DATASET below:
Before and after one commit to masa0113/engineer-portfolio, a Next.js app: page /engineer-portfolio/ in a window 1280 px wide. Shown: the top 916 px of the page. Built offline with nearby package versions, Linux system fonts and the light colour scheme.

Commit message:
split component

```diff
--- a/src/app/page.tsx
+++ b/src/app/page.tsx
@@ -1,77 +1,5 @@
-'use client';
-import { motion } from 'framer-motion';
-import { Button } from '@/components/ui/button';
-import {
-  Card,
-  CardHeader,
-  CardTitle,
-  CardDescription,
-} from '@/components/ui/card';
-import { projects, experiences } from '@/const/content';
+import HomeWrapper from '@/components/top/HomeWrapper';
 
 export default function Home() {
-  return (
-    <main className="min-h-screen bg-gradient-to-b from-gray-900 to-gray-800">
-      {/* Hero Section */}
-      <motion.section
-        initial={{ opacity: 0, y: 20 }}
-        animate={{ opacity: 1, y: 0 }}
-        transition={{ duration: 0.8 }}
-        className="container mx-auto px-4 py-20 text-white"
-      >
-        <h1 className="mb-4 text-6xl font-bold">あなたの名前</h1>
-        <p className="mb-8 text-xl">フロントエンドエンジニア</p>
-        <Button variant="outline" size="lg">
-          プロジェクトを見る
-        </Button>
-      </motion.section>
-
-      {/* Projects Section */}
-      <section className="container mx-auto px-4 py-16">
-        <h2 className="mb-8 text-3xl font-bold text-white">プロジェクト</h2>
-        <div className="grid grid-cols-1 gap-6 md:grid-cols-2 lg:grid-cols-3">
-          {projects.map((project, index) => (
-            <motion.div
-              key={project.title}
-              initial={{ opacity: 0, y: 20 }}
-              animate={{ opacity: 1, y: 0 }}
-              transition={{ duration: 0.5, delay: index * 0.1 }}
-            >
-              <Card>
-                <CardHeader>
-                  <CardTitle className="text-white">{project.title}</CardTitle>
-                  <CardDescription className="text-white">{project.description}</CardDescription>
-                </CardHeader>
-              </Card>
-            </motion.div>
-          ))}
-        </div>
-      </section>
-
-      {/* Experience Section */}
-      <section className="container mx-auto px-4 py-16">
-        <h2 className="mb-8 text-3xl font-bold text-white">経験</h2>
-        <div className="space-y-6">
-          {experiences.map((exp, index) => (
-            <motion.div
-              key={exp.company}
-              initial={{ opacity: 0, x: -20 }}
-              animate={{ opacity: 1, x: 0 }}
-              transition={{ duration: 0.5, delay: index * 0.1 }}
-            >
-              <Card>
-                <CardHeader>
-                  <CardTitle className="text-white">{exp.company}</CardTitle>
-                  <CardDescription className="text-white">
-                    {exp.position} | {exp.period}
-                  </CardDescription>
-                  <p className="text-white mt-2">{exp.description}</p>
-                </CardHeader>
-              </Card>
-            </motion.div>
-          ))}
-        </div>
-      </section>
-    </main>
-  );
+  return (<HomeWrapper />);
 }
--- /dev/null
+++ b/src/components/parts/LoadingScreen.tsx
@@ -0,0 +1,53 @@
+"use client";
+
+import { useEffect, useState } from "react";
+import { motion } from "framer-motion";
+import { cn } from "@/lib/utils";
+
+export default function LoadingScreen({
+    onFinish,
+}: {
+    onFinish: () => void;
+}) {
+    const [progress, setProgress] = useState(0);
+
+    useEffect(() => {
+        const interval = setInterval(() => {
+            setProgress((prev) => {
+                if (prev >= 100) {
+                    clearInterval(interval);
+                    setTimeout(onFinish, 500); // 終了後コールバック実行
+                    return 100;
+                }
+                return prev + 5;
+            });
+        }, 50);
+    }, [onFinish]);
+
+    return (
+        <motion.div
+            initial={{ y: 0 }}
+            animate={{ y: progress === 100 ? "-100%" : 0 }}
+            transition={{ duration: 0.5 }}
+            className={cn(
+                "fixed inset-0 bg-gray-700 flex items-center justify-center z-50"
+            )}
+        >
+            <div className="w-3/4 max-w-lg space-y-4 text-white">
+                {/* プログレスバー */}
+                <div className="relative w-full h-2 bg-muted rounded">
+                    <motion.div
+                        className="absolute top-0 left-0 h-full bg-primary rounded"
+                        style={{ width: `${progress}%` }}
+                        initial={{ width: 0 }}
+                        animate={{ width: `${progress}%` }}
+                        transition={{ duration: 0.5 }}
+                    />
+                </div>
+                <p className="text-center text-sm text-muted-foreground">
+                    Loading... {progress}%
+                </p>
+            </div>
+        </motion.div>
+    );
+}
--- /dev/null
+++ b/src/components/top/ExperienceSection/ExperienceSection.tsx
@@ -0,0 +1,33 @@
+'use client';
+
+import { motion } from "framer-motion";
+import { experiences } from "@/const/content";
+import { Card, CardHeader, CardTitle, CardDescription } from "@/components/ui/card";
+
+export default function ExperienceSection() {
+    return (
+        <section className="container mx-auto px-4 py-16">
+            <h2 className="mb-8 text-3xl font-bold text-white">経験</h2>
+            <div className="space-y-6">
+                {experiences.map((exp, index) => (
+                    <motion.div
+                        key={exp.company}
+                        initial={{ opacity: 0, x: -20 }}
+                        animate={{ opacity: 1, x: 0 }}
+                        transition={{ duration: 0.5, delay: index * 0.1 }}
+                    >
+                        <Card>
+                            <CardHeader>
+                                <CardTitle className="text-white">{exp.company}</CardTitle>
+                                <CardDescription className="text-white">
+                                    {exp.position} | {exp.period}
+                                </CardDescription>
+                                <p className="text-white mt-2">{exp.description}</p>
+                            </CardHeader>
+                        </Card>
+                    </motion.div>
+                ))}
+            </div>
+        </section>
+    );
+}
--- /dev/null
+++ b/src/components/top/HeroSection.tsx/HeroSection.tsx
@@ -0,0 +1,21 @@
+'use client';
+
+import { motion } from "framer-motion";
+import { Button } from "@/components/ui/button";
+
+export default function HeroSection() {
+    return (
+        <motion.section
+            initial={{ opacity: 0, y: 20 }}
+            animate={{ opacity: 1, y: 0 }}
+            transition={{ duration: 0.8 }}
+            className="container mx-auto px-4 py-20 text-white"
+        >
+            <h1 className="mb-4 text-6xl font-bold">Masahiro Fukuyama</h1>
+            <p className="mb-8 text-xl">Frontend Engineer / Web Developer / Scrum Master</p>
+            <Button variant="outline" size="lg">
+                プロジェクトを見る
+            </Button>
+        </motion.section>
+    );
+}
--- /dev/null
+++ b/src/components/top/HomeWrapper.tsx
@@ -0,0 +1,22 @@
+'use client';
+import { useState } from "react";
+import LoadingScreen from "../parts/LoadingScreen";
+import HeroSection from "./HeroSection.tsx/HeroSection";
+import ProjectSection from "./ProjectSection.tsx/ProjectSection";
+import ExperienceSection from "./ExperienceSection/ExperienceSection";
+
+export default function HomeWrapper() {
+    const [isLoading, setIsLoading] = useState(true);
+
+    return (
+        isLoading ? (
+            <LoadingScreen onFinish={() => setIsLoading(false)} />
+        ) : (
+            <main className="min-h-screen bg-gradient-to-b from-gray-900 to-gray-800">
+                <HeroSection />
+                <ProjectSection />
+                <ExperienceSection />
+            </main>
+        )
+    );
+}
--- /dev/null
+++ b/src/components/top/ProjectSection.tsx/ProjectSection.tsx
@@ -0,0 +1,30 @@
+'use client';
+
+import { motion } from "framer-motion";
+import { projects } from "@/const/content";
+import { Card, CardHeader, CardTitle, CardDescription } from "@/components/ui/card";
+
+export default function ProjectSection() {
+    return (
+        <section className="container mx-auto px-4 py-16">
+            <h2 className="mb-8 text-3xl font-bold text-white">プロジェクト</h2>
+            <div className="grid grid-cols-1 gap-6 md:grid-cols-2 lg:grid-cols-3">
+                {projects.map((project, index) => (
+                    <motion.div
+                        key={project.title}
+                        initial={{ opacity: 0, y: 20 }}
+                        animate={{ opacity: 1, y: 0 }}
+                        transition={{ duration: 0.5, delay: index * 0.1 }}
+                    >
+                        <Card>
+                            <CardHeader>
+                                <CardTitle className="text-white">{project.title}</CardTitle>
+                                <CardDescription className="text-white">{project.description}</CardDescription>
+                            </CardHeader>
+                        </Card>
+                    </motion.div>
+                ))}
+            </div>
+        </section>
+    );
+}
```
End of DATASET.
### [YOUR OBJECTIVE]
Every line in the records above that holds "const" counts once; state the total and nothing else.

### [TASK OUTPUT]
6